What happened

Shares of top U.S. solar-panel manufacturer First Solar (NASDAQ:FSLR) fell by 10.7% in October, according to data provided by S&P Global Market Intelligence. This continues a downtrend for the company that began in September, when an unexplained energy stock sell-off knocked down its shares by about 7%. 

Even with the stock's recent underperformance, though, shares are still up 23% year to date. 

A worker installs a rooftop solar panel array.

First Solar is a top provider of solar panels for U.S. installations. Image source: Getty Images.

So what

Unlike the stock's September slide, it took a hit in October after putting out a mixed Q3 earnings report. 

On the bright side, the company's quarterly revenue was better than expected, and gross profit actually increased by 7.2% over the year-ago quarter. First Solar actually improved its guidance, upping its gross margin guidance by half a percentage point, raising its guidance for operating income, and lowering its guidance for operating expenses. It also retained its low debt levels, particularly relative to the rest of the industry.

Unfortunately, revenue was down both sequentially and on a year-over-year basis. Net income was down 47% from the year-ago quarter, as were earnings per share. And the company left its guidance for these key metrics unchanged.

Investors didn't like what they saw and exited the stock.

Now what

Essentially, First Solar is dealing with a perennial problem for solar panel manufacturers, one that's kept much of the solar industry from profitability. Solar panels are simultaneously getting cheaper and more efficient, plus there's a lot of competition out there. Companies in this space need to spend money to develop more efficient panels and remain competitive, while at the same time deriving less revenue from the sale of those panels. 

First Solar's shrinking margins reflect this conundrum, which doesn't have a simple solution. Hopefully, the company can introduce some new innovation that will allow its panels to command a premium price, which will improve its margins and translate to the bottom line. Until there's some sign of that happening, however, investors may want to steer clear.

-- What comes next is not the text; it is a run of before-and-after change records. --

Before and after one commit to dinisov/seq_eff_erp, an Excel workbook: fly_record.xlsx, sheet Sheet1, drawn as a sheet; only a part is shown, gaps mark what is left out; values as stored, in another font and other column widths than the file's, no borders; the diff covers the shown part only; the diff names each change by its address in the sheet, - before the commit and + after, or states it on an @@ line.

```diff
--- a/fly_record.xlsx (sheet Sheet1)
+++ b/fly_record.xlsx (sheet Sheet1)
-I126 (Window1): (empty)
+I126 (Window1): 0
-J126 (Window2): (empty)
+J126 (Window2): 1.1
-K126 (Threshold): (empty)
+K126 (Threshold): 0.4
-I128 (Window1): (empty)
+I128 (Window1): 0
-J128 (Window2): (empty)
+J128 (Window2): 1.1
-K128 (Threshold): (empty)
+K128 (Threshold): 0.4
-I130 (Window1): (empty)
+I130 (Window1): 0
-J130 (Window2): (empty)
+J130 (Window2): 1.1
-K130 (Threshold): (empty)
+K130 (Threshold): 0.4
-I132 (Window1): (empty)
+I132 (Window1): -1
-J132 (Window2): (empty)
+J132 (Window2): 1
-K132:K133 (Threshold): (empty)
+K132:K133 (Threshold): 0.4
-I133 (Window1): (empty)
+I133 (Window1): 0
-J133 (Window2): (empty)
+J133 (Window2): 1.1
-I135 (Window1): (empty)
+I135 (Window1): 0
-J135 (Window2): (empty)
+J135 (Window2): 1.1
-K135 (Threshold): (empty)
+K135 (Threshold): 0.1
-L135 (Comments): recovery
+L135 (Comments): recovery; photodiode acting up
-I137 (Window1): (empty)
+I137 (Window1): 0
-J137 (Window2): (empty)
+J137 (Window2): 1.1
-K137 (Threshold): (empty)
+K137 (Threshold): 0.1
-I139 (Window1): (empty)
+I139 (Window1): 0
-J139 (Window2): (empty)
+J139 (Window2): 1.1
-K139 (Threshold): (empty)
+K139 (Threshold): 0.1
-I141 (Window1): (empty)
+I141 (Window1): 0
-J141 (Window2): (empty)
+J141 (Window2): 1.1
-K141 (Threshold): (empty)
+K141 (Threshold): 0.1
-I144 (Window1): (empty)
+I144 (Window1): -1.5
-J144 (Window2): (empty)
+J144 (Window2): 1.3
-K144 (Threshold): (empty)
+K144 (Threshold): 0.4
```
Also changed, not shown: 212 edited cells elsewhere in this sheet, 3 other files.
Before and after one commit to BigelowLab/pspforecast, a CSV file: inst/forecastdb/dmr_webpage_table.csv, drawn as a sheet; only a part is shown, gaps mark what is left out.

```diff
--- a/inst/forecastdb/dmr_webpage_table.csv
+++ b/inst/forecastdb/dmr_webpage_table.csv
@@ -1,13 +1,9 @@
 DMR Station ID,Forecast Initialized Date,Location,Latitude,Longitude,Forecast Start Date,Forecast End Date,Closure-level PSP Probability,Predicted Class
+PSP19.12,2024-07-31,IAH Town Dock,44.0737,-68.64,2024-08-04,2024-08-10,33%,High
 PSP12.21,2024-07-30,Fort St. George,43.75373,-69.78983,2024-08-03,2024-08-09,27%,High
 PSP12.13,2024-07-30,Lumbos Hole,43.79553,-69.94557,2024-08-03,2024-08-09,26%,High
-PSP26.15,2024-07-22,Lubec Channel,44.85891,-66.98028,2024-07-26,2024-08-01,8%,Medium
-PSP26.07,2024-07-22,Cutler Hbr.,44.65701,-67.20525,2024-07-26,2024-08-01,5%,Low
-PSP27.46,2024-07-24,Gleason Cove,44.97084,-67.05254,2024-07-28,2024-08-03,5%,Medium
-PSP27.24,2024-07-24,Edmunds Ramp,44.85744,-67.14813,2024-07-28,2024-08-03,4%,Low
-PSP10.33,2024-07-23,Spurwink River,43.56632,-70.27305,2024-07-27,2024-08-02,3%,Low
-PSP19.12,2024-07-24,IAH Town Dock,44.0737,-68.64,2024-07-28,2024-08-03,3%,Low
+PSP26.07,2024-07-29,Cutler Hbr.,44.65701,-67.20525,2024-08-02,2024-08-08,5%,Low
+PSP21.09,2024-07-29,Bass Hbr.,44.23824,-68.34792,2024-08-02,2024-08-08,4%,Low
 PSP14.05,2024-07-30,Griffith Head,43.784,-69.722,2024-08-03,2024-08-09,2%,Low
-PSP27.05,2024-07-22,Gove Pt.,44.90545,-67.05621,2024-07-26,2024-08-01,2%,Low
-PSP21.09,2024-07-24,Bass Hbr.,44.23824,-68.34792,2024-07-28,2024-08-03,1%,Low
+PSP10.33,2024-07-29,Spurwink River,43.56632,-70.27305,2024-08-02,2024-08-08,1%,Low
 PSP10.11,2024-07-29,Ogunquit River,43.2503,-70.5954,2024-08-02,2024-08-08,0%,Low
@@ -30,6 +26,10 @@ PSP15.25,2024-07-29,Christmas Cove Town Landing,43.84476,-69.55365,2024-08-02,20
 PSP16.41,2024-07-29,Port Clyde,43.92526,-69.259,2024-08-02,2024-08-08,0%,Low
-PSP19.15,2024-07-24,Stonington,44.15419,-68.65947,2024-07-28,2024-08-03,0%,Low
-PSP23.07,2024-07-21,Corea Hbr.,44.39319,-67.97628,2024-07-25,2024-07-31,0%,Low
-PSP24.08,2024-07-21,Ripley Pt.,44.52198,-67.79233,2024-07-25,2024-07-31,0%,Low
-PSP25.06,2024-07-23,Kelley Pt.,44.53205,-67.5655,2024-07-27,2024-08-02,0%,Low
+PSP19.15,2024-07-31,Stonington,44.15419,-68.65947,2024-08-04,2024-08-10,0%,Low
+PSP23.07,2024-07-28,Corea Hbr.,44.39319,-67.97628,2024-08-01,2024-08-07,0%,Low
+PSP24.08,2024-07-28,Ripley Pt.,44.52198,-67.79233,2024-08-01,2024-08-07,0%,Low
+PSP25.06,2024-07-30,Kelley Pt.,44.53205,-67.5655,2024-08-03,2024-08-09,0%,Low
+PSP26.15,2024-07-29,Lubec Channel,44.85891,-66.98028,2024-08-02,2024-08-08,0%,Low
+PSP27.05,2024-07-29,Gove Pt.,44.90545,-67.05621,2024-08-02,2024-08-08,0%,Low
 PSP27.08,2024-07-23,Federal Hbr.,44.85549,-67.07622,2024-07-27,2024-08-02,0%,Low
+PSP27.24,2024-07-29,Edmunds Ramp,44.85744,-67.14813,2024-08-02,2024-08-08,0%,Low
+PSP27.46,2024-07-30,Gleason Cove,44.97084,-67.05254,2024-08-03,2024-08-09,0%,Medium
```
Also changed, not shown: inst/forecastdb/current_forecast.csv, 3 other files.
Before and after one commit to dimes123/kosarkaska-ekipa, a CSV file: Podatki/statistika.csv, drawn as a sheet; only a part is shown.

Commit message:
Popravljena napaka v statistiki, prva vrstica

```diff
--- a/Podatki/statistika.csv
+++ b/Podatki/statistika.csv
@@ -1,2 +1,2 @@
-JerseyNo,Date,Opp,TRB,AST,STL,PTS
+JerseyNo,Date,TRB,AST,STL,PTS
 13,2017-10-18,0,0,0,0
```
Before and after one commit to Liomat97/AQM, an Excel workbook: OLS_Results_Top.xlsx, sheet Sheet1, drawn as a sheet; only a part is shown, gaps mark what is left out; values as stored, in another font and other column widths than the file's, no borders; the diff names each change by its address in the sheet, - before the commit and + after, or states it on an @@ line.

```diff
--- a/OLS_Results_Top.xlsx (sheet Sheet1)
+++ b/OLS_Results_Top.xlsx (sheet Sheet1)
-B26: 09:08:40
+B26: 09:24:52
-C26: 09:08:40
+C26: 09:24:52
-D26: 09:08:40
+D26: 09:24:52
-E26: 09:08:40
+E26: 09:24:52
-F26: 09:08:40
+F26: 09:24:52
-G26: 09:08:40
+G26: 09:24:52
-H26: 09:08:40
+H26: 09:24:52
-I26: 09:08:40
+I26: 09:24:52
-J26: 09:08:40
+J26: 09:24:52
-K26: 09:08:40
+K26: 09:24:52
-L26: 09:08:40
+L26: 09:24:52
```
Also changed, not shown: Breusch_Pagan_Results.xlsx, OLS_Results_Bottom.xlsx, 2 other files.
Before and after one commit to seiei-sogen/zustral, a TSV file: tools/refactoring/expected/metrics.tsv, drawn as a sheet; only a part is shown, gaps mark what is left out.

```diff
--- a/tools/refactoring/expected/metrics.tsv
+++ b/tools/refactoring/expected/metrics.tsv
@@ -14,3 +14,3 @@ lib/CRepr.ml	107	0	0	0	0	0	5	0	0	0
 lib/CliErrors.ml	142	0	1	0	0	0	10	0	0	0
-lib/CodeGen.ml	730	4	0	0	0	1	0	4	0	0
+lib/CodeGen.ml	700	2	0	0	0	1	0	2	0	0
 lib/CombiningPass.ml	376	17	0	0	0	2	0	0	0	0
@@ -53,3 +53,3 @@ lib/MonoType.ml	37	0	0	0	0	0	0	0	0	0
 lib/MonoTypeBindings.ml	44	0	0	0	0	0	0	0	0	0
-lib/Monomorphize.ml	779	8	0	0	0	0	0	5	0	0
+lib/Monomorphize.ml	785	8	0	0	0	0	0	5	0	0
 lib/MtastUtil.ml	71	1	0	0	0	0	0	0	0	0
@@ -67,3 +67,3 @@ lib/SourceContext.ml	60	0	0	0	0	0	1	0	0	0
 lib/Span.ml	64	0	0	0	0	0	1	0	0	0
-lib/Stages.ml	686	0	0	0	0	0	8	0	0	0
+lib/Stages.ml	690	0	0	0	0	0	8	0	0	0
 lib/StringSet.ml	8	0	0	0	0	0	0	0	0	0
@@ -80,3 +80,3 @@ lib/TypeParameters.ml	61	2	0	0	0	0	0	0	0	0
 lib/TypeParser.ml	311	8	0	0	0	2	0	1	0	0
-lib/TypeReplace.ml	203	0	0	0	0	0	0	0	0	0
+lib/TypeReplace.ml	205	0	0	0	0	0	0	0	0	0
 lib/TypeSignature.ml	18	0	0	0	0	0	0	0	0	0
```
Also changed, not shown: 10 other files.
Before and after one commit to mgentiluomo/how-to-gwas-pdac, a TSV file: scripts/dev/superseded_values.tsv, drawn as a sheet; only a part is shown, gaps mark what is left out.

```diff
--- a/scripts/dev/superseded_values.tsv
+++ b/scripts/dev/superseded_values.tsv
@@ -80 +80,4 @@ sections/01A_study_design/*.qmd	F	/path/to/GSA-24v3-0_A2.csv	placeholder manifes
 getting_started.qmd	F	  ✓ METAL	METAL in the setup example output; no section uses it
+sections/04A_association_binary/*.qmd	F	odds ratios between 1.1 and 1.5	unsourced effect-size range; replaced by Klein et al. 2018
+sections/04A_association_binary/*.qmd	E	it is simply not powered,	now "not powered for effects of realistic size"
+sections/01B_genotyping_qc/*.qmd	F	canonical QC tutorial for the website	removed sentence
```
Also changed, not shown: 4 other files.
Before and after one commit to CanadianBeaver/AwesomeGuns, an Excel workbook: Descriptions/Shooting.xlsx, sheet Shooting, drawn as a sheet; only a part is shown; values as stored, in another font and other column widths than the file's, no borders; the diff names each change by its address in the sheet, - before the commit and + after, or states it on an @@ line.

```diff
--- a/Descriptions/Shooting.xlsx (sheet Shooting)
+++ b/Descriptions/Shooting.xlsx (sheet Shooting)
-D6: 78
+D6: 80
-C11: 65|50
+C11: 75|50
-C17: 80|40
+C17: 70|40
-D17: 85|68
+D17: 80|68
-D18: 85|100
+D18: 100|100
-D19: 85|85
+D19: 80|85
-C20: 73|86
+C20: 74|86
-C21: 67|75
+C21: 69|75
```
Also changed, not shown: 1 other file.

This article represents the opinion of the writer, who may disagree with the “official” recommendation position of a Motley Fool premium advisory service. We’re motley! Questioning an investing thesis -- even one of our own -- helps us all think critically about investing and make decisions that help us become smarter, happier, and richer.